After graduating from the University of Illinois with a degree in Radio/TV Communications, Politsch started his professional broadcasting career in Rock Island, Illinois, at WHBF-TV. After a brief try in Hollywood, he returned to his hometown — Pawpaw, Illinois — for a year as a teacher-coach. And then a return to broadcasting, which took him to Kansas City. He made his home in KC for 25 years, married and began his family.
In between newsroom duties at KMBC-TV and KCTV, Politsch ventured into the political world as Director of Communications for the Governor of Missouri. The last 10 years in Kansas City were spent in Corporate Communications at Yellow Corporation, a freight transportation company.

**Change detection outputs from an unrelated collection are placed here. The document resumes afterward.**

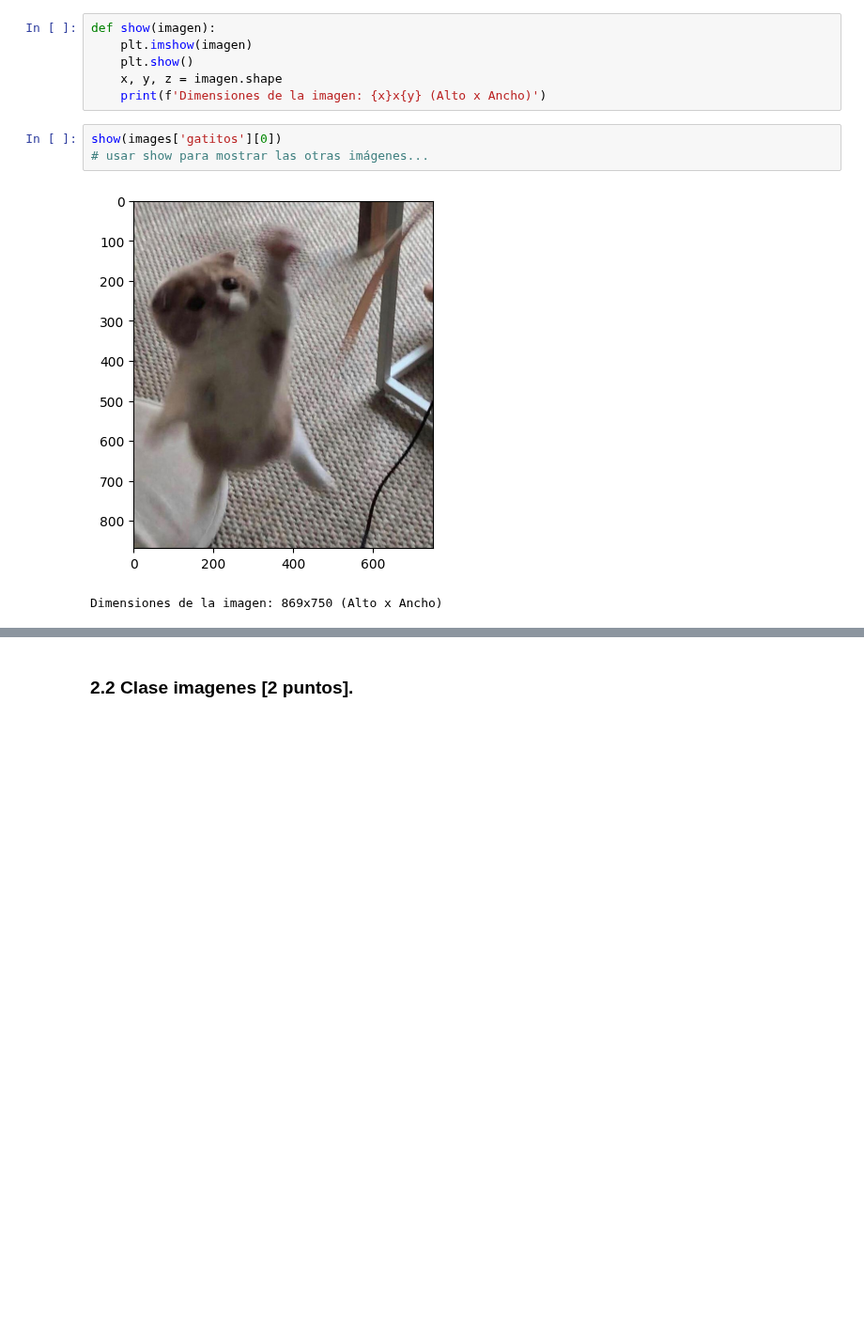
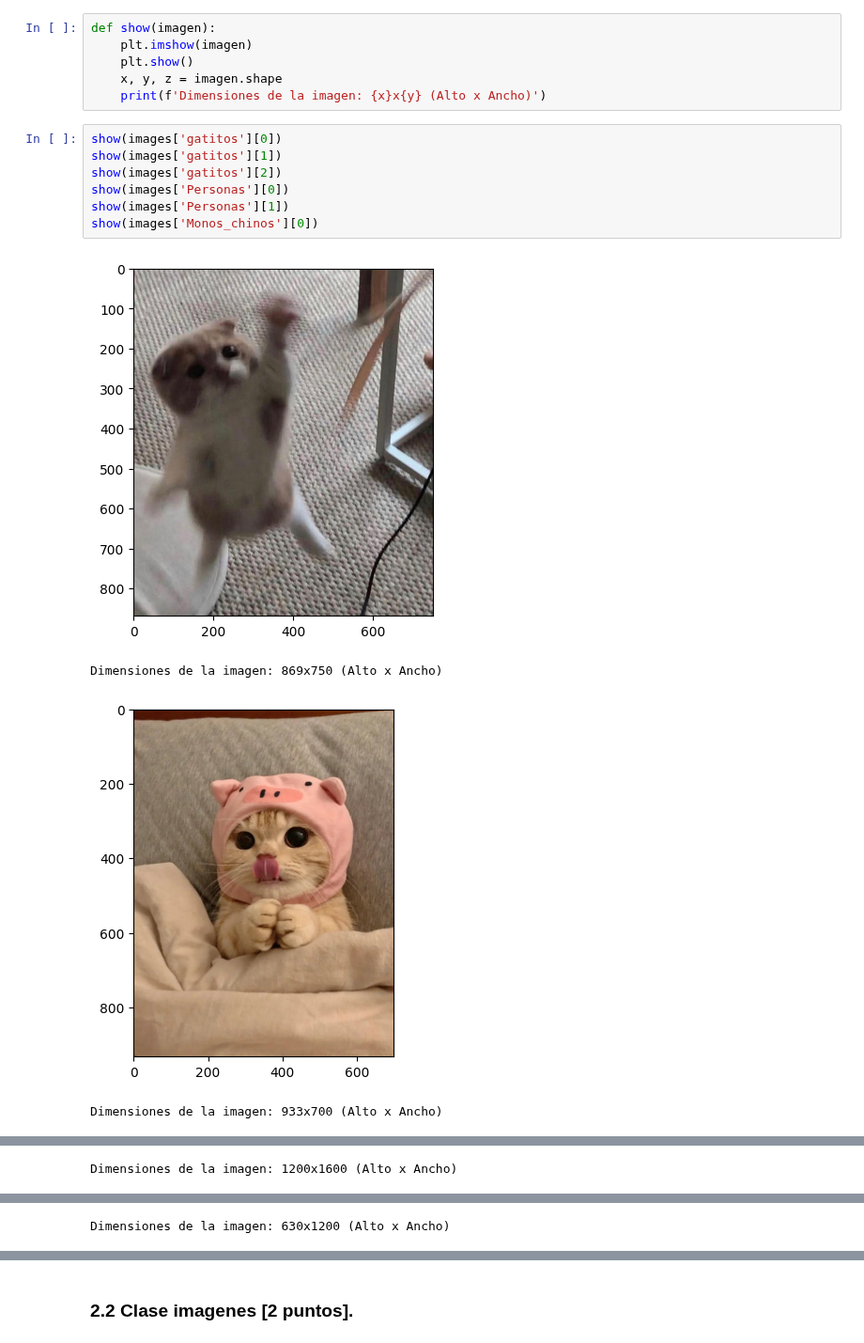
Before and after one commit to jesuvalenzuela/NanSquad, a Jupyter notebook: Lab2/Lab2_enunciado.ipynb, the cells around one changed output, grey strips where cells are left out. Shown at 94% size. Drawn from its saved outputs; the diff is of its cells as text; blank space fills up the shorter version.

Commit message:
Clase Imagen completada

```diff
--- a/Lab2/Lab2_enunciado.ipynb
+++ b/Lab2/Lab2_enunciado.ipynb
@@ -256,9 +256,15 @@ def show(imagen):
     plt.show()
     x, y, z = imagen.shape
     print(f'Dimensiones de la imagen: {x}x{y} (Alto x Ancho)')
-# %%
-show(images['gatitos'][0])
-# usar show para mostrar las otras imágenes...
-# %% [output]
-[figure, removed]
-Dimensiones de la imagen: 869x750 (Alto x Ancho)
+# %%
+show(images['gatitos'][0])
+show(images['gatitos'][1])
+show(images['gatitos'][2])
+show(images['Personas'][0])
+show(images['Personas'][1])
+show(images['Monos_chinos'][0])
+# %% [output]
+[figure, added]
+Dimensiones de la imagen: 869x750 (Alto x Ancho)
+[figure, added]
+Dimensiones de la imagen: 933x700 (Alto x Ancho)
@@ -264,0 +272 @@ Dimensiones de la imagen: 869x750 (Alto x Ancho)
+Dimensiones de la imagen: 1200x1600 (Alto x Ancho)
@@ -264,0 +274 @@ Dimensiones de la imagen: 869x750 (Alto x Ancho)
+Dimensiones de la imagen: 630x1200 (Alto x Ancho)
```
Also changed, not shown: parts of 4 cells of this notebook.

Following his wife’s career to Baltimore in 1998, Politsch spent the first 12 months in new surrounding writing his first book, a coffee-table history of his former employer entitled Legends and Legacy: 75th Anniversary of Yellow Freight System.
After a year of free-lance marketing communications, Politsch joined forces with three Baltimore-area brothers in conceiving of Leadership Through Athletics, a non-profit youth athletic organization in Lansdowne, Maryland. Politsch guided the construction of LTA’s gymnasium that he uses as his model for Leadership Gym in his Global Anchor series — Global Anger and Blood Anger to be followed by a third book in 2016.
Politsch began his federal government employment at the USDA Farm Service Agency in August 2005. He continues today as chief of public affairs for the agency that helps farmers and ranchers with payments, loans, disaster assistance, and conservation stewardship.
He cherishes most his wife and children – Nancy, Alex, and Annie.
The Global Anchor Series
I began writing my first novel in June 2010. Think about how much has changed in the world since then. How much more will change in the years ahead of us?
My mission in writing is to entertain you, of course. But I hope I can also make you look beyond the here and now and see challenges that we must all address.
As the world shrinks because of better communications and access, we pay closer attention to our cultural differences. Although different, we share common needs — food, shelter, and fiber for clothing. And to grow these critical necessities we need resources — land and power — including the energy to move products to market. Also, we need people committed to plant, cultivate, harvest, and transport the crops.
Another natural resource we seem to be neglecting as stewards of the Earth is fresh water. Seventy percent of the Earth’s surface is covered by water, but only about two percent of the water is fit to sustain life, except for aquatic creatures. As human population grows, the demand for fresh water increases. We need it for consumption and to nourish the food as it grows. But it is running out not only in the United States, but in other densely populated areas of the planet. Are we ready to tackle this enormous challenge?
What if somebody in a powerful position saw how vulnerable we all are and took advantage of the situation? What consequences could he inflict?
I hope you will read my Global Anchor series and share your thoughts. You can respond through Facebook, Linkedin, Twitter, or send me an email to firstname.lastname@example.org.